Source: University of Canterbury
16 July 2021
Housed in a custom-made box under protective yellow light at the University of Canterbury’s Nanolab is a new world-leading Nanoscribe 3D printer.
Objects printed with this ultra-precise system are so small that an electron microscope is needed to see them. The microfabrication technology is poised to fast-track a myriad of research projects across Aotearoa New Zealand.
At UC’s Nanolab, Associate Professor Volker Nock is reviewing a high resolution 3D printed reproduction of Christchurch Cathedral that, to the naked eye, is a mere speck. Newly installed, the equipment used to create this image – a Nanoscribe Photonic Professional GT2 3D printer – is unique to New Zealand and represents a big step forward in research at this tiniest scale.
The Nanoscribe 3D printer was officially launched this week by the Hon Dr Megan Woods, Minister for Research, Science and Innovation. Supported by the UC Biomolecular Interaction Centre (BIC) and MacDiarmid Institute for Advanced Materials, the UC Nanolab is a leader in the field of nanofabrication technologies for both academic and commercial users.
“Here at UC, our research spans both engineering and the sciences and seeks to, for example, replicate micro millimetre-scale biological structures, such as those found on the surface of a leaf or in our bodies,” says Associate Professor Nock, a Rutherford Discovery Fellow who is also a Principal Investigator in BIC. “We had real trouble reproducing these structures previously, but the Nanoscribe 3D printer can do this with ease. There’s no other machine like it in New Zealand.”
It can also be used to replicate the structure of single human cells with all their surface features, with exciting ramifications for cellular and health research. This nearly $800,000 investment in cutting-edge technology, combining additive manufacturing and nanotechnology, has been funded by UC as a strategic capital acquisition, with additional funding support from BIC and Lottery Health.
Users from other New Zealand universities, who have previously partnered with academic institutions in Europe to access this technology, can now choose to access the same technology here.
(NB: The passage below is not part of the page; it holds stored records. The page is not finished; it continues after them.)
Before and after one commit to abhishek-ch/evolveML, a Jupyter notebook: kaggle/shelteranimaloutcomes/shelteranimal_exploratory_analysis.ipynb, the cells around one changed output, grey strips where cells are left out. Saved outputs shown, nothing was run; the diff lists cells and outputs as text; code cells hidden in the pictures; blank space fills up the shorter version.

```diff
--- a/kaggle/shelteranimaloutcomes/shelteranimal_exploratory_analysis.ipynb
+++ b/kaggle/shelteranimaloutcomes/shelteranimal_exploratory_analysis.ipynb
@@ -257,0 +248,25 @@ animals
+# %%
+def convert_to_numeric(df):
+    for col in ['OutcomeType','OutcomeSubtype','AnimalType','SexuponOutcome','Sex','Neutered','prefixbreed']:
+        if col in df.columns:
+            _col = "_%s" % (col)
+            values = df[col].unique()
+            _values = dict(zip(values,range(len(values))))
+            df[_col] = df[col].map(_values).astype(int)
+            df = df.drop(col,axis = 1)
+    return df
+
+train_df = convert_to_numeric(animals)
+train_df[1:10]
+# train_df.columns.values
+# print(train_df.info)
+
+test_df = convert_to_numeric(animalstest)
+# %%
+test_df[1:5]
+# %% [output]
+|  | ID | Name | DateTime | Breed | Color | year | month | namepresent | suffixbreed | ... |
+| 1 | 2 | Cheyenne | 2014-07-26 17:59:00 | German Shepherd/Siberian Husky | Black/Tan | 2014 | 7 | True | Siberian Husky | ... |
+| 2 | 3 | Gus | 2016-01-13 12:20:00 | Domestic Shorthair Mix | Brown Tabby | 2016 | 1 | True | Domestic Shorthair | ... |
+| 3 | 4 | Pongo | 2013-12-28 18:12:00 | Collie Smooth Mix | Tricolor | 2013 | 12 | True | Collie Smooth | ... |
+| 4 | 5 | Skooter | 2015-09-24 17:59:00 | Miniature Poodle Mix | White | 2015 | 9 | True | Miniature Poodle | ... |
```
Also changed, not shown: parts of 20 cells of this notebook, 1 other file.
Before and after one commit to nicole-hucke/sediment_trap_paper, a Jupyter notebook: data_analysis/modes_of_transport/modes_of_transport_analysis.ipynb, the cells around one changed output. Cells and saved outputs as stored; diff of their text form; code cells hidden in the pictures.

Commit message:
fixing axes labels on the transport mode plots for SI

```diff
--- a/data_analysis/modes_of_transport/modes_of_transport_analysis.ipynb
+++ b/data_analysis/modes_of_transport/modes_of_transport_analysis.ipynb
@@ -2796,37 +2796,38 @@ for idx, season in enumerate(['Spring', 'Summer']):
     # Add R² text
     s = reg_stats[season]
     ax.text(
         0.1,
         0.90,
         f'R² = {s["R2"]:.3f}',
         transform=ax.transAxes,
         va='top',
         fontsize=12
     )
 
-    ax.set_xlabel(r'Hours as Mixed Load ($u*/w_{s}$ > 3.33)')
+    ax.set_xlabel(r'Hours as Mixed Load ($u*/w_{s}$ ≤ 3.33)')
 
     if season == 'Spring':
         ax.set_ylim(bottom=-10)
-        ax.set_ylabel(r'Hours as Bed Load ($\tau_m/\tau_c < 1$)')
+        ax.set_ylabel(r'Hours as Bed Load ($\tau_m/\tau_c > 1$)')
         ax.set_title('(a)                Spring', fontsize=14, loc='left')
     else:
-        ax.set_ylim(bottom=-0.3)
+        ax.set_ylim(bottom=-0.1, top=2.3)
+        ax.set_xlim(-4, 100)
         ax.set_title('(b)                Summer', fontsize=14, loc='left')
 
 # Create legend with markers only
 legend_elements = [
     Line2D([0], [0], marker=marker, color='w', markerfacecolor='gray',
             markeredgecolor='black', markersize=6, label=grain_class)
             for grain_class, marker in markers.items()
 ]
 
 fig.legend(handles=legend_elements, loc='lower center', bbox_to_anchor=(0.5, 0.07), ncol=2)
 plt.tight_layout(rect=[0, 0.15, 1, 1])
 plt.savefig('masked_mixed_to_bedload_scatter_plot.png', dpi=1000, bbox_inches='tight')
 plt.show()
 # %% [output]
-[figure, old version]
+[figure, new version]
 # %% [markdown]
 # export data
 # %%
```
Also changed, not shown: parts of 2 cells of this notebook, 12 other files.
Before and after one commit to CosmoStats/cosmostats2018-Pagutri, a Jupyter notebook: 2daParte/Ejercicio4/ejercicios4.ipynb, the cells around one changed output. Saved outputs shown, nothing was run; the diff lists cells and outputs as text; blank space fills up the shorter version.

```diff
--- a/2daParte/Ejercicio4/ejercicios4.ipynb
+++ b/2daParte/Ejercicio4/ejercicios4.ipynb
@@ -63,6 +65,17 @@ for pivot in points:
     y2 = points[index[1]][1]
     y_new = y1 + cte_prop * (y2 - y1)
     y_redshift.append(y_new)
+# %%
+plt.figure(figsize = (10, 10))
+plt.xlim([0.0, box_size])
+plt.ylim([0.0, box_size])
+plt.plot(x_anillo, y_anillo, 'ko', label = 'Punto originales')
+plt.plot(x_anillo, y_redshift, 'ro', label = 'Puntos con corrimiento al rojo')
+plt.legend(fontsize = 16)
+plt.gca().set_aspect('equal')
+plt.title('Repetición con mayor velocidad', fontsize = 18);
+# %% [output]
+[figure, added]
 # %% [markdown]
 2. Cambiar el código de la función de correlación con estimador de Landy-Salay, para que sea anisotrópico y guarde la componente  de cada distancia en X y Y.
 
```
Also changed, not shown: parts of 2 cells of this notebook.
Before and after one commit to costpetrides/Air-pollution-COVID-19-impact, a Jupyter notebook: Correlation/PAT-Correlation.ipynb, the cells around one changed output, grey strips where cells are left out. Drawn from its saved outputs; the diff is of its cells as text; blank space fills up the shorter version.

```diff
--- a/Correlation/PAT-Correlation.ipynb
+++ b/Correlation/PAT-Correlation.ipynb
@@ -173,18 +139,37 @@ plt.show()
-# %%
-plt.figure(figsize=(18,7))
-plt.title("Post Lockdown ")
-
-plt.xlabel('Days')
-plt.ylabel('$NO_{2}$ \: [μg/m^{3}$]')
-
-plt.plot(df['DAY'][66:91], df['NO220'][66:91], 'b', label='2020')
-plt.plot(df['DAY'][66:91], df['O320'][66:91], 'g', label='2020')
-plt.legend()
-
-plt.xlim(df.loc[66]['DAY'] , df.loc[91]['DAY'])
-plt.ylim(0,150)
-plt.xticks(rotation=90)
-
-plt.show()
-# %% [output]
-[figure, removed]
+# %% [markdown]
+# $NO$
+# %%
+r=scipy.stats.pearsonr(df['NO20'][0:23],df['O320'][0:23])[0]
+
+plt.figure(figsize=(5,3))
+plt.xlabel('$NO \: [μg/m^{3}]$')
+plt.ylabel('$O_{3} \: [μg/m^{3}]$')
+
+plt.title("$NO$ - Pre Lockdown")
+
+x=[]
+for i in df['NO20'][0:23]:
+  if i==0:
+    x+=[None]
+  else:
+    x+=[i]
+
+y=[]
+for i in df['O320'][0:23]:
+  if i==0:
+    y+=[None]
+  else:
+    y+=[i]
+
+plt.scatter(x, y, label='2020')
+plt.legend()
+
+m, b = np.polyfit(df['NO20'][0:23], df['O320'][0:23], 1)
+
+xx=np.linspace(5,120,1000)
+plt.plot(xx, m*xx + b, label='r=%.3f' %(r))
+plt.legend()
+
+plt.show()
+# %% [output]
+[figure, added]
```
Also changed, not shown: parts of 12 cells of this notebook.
Professor Nock says UC’s Nanolab is part of New Zealand’s micro- and nanofabrication network and has an open door policy on researchers wishing to make use of the new printer.
Made in Germany, the Nanoscribe 3D printer arrived in January 2020 with installation then unavoidably delayed as a result of COVID-19. UC researchers are grateful to Nanoscribe and their Kiwi field engineer, who went the extra mile to travel here from Europe, staying in managed isolation over Christmas to ensure the machine could be installed in time for the 2021 academic year.
Fourth year students in electrical and electronic engineering at UC were the first to experience the system in action recently as part of their course on Nanoengineering, along with postgraduate and postdoctoral researchers.